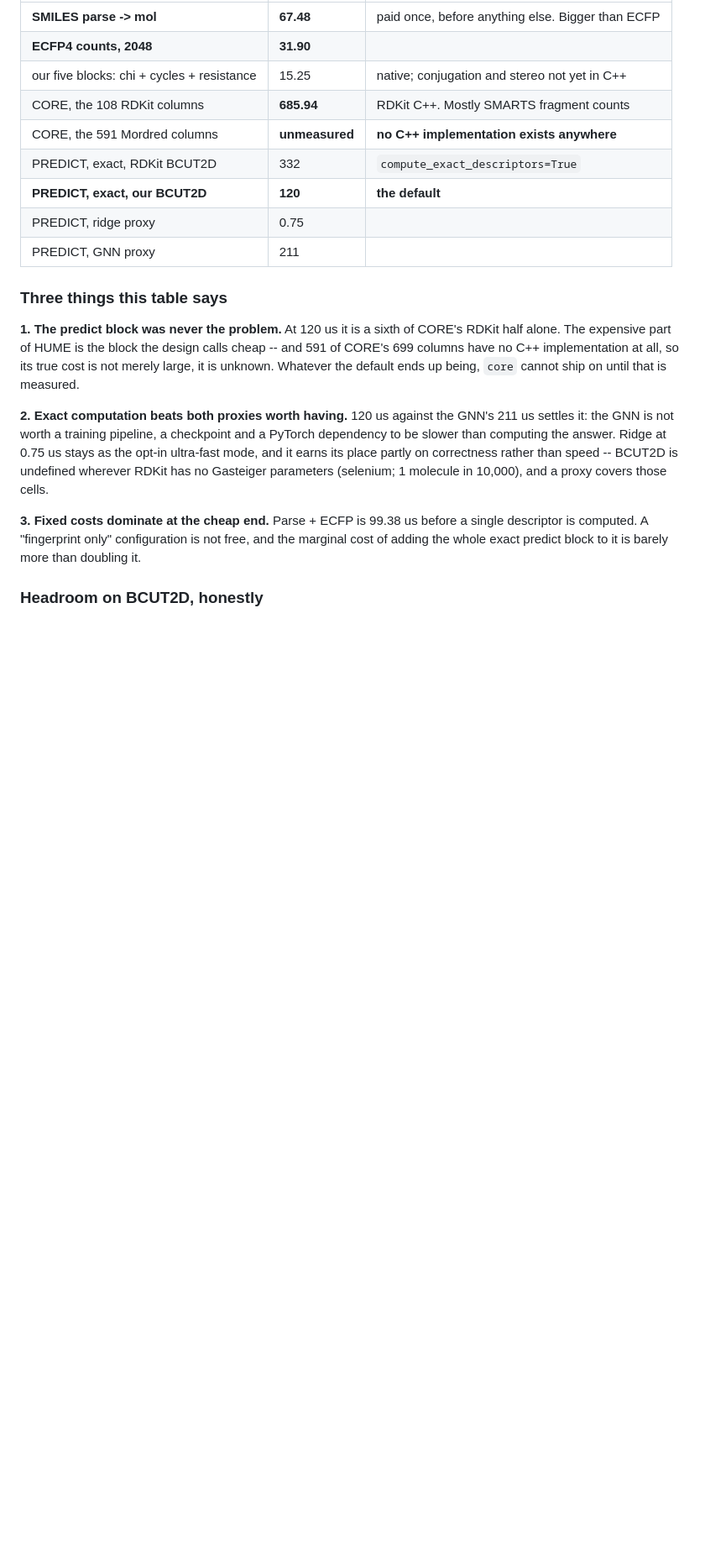
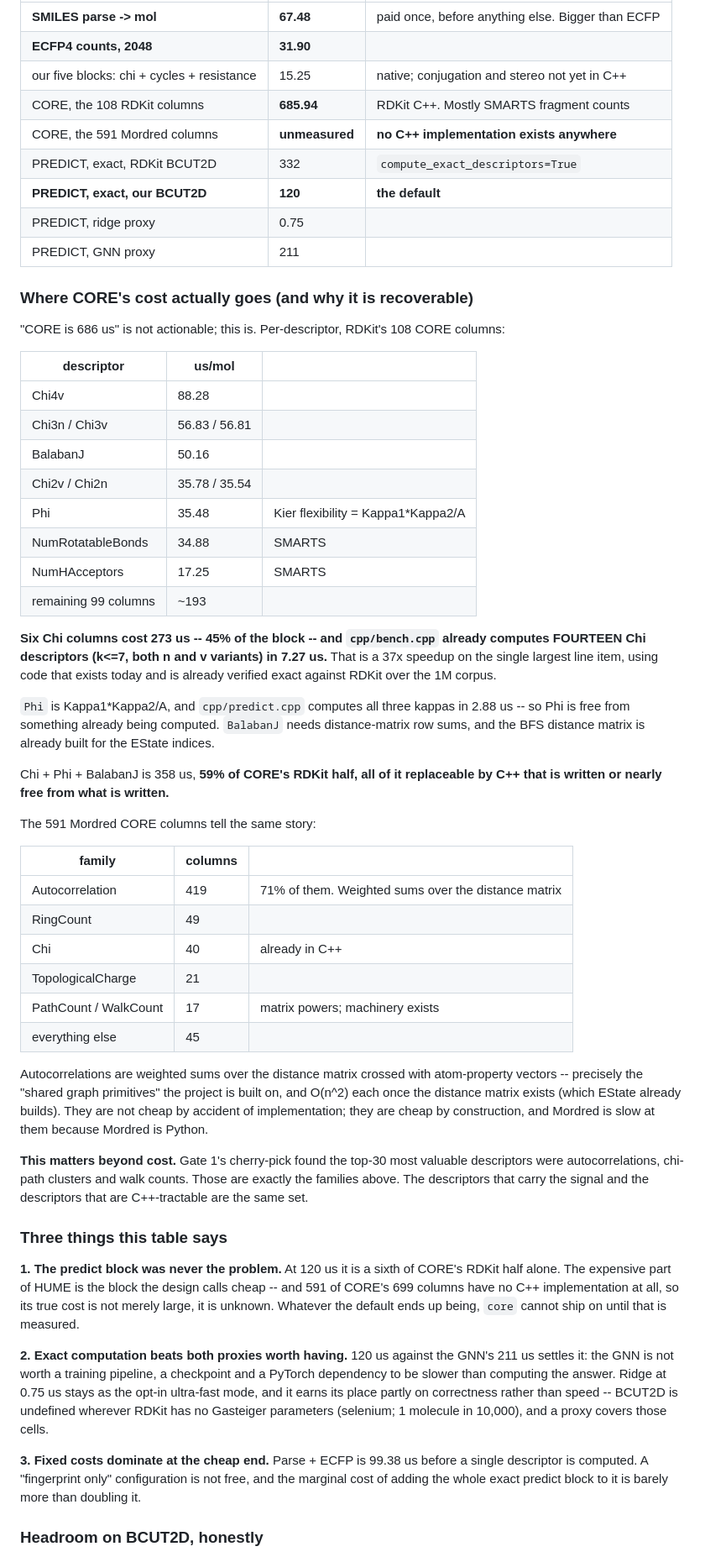
Before and after one commit to leifsieben/hume, a Markdown page: REPRESENTATION.md, the part around the change. Shown at 84% size. Drawn GitHub-style; blank space fills up the shorter version.

Commit message:
REPRESENTATION: per-descriptor breakdown of CORE -- 59% is already-written C++
'CORE is 686 us' was not actionable. Per descriptor: six Chi columns cost 273 us (45% of the
block) and cpp/bench.cpp already computes fourteen Chi descriptors in 7.27 us -- a 37x speedup on
the largest line item using verified code that exists today. Phi is Kappa1*Kappa2/A and the
kappas are already 2.88 us. BalabanJ needs distance-matrix row sums, already built for EState.
Together 358 us, 59% of CORE's RDKit half.

The 591 Mordred CORE columns are 71% Autocorrelation -- weighted sums over the distance matrix,
O(n^2) once that matrix exists, which EState already builds. Slow in Mordred because Mordred is
Python, not because the descriptor is expensive.

Which lands on Gate 1's finding that the top-30 most valuable descriptors were autocorrelations,
chi-path clusters and walk counts: the families that carry the signal and the families that are
C++-tractable are the same set.

Co-Authored-By: Claude Opus 5 <noreply@anthropic.com>

```diff
--- a/REPRESENTATION.md
+++ b/REPRESENTATION.md
@@ -383,6 +383,53 @@ timing appears in this table.**
 | PREDICT, ridge proxy | 0.75 | |
 | PREDICT, GNN proxy | 211 | |
 
+### Where CORE's cost actually goes (and why it is recoverable)
+
+"CORE is 686 us" is not actionable; this is. Per-descriptor, RDKit's 108 CORE columns:
+
+| descriptor | us/mol | |
+|---|---|---|
+| Chi4v | 88.28 | |
+| Chi3n / Chi3v | 56.83 / 56.81 | |
+| BalabanJ | 50.16 | |
+| Chi2v / Chi2n | 35.78 / 35.54 | |
+| Phi | 35.48 | Kier flexibility = Kappa1*Kappa2/A |
+| NumRotatableBonds | 34.88 | SMARTS |
+| NumHAcceptors | 17.25 | SMARTS |
+| remaining 99 columns | ~193 | |
+
+**Six Chi columns cost 273 us -- 45% of the block -- and `cpp/bench.cpp` already computes
+FOURTEEN Chi descriptors (k<=7, both n and v variants) in 7.27 us.** That is a 37x speedup on
+the single largest line item, using code that exists today and is already verified exact against
+RDKit over the 1M corpus.
+
+`Phi` is Kappa1*Kappa2/A, and `cpp/predict.cpp` computes all three kappas in 2.88 us -- so Phi is
+free from something already being computed. `BalabanJ` needs distance-matrix row sums, and the
+BFS distance matrix is already built for the EState indices.
+
+Chi + Phi + BalabanJ is 358 us, **59% of CORE's RDKit half, all of it replaceable by C++ that is
+written or nearly free from what is written.**
+
+The 591 Mordred CORE columns tell the same story:
+
+| family | columns | |
+|---|---|---|
+| Autocorrelation | 419 | 71% of them. Weighted sums over the distance matrix |
+| RingCount | 49 | |
+| Chi | 40 | already in C++ |
+| TopologicalCharge | 21 | |
+| PathCount / WalkCount | 17 | matrix powers; machinery exists |
+| everything else | 45 | |
+
+Autocorrelations are weighted sums over the distance matrix crossed with atom-property vectors --
+precisely the "shared graph primitives" the project is built on, and O(n^2) each once the distance
+matrix exists (which EState already builds). They are not cheap by accident of implementation;
+they are cheap by construction, and Mordred is slow at them because Mordred is Python.
+
+**This matters beyond cost.** Gate 1's cherry-pick found the top-30 most valuable descriptors were
+autocorrelations, chi-path clusters and walk counts. Those are exactly the families above. The
+descriptors that carry the signal and the descriptors that are C++-tractable are the same set.
+
 ### Three things this table says
 
 **1. The predict block was never the problem.** At 120 us it is a sixth of CORE's RDKit half
```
□ □ □
#### Exercise instructions:
Since the copy should hold text only, set down each record exactly and leave the pictures out.

#### Solution for this problem:
Before and after one commit to leifsieben/hume, a Markdown page: REPRESENTATION.md, the part around the change. Shown at 84% size. Drawn GitHub-style; blank space fills up the shorter version.

Commit message:
REPRESENTATION: per-descriptor breakdown of CORE -- 59% is already-written C++
'CORE is 686 us' was not actionable. Per descriptor: six Chi columns cost 273 us (45% of the
block) and cpp/bench.cpp already computes fourteen Chi descriptors in 7.27 us -- a 37x speedup on
the largest line item using verified code that exists today. Phi is Kappa1*Kappa2/A and the
kappas are already 2.88 us. BalabanJ needs distance-matrix row sums, already built for EState.
Together 358 us, 59% of CORE's RDKit half.

The 591 Mordred CORE columns are 71% Autocorrelation -- weighted sums over the distance matrix,
O(n^2) once that matrix exists, which EState already builds. Slow in Mordred because Mordred is
Python, not because the descriptor is expensive.

Which lands on Gate 1's finding that the top-30 most valuable descriptors were autocorrelations,
chi-path clusters and walk counts: the families that carry the signal and the families that are
C++-tractable are the same set.

Co-Authored-By: Claude Opus 5 <noreply@anthropic.com>

```diff
--- a/REPRESENTATION.md
+++ b/REPRESENTATION.md
@@ -383,6 +383,53 @@ timing appears in this table.**
 | PREDICT, ridge proxy | 0.75 | |
 | PREDICT, GNN proxy | 211 | |
 
+### Where CORE's cost actually goes (and why it is recoverable)
+
+"CORE is 686 us" is not actionable; this is. Per-descriptor, RDKit's 108 CORE columns:
+
+| descriptor | us/mol | |
+|---|---|---|
+| Chi4v | 88.28 | |
+| Chi3n / Chi3v | 56.83 / 56.81 | |
+| BalabanJ | 50.16 | |
+| Chi2v / Chi2n | 35.78 / 35.54 | |
+| Phi | 35.48 | Kier flexibility = Kappa1*Kappa2/A |
+| NumRotatableBonds | 34.88 | SMARTS |
+| NumHAcceptors | 17.25 | SMARTS |
+| remaining 99 columns | ~193 | |
+
+**Six Chi columns cost 273 us -- 45% of the block -- and `cpp/bench.cpp` already computes
+FOURTEEN Chi descriptors (k<=7, both n and v variants) in 7.27 us.** That is a 37x speedup on
+the single largest line item, using code that exists today and is already verified exact against
+RDKit over the 1M corpus.
+
+`Phi` is Kappa1*Kappa2/A, and `cpp/predict.cpp` computes all three kappas in 2.88 us -- so Phi is
+free from something already being computed. `BalabanJ` needs distance-matrix row sums, and the
+BFS distance matrix is already built for the EState indices.
+
+Chi + Phi + BalabanJ is 358 us, **59% of CORE's RDKit half, all of it replaceable by C++ that is
+written or nearly free from what is written.**
+
+The 591 Mordred CORE columns tell the same story:
+
+| family | columns | |
+|---|---|---|
+| Autocorrelation | 419 | 71% of them. Weighted sums over the distance matrix |
+| RingCount | 49 | |
+| Chi | 40 | already in C++ |
+| TopologicalCharge | 21 | |
+| PathCount / WalkCount | 17 | matrix powers; machinery exists |
+| everything else | 45 | |
+
+Autocorrelations are weighted sums over the distance matrix crossed with atom-property vectors --
+precisely the "shared graph primitives" the project is built on, and O(n^2) each once the distance
+matrix exists (which EState already builds). They are not cheap by accident of implementation;
+they are cheap by construction, and Mordred is slow at them because Mordred is Python.
+
+**This matters beyond cost.** Gate 1's cherry-pick found the top-30 most valuable descriptors were
+autocorrelations, chi-path clusters and walk counts. Those are exactly the families above. The
+descriptors that carry the signal and the descriptors that are C++-tractable are the same set.
+
 ### Three things this table says
 
 **1. The predict block was never the problem.** At 120 us it is a sixth of CORE's RDKit half
```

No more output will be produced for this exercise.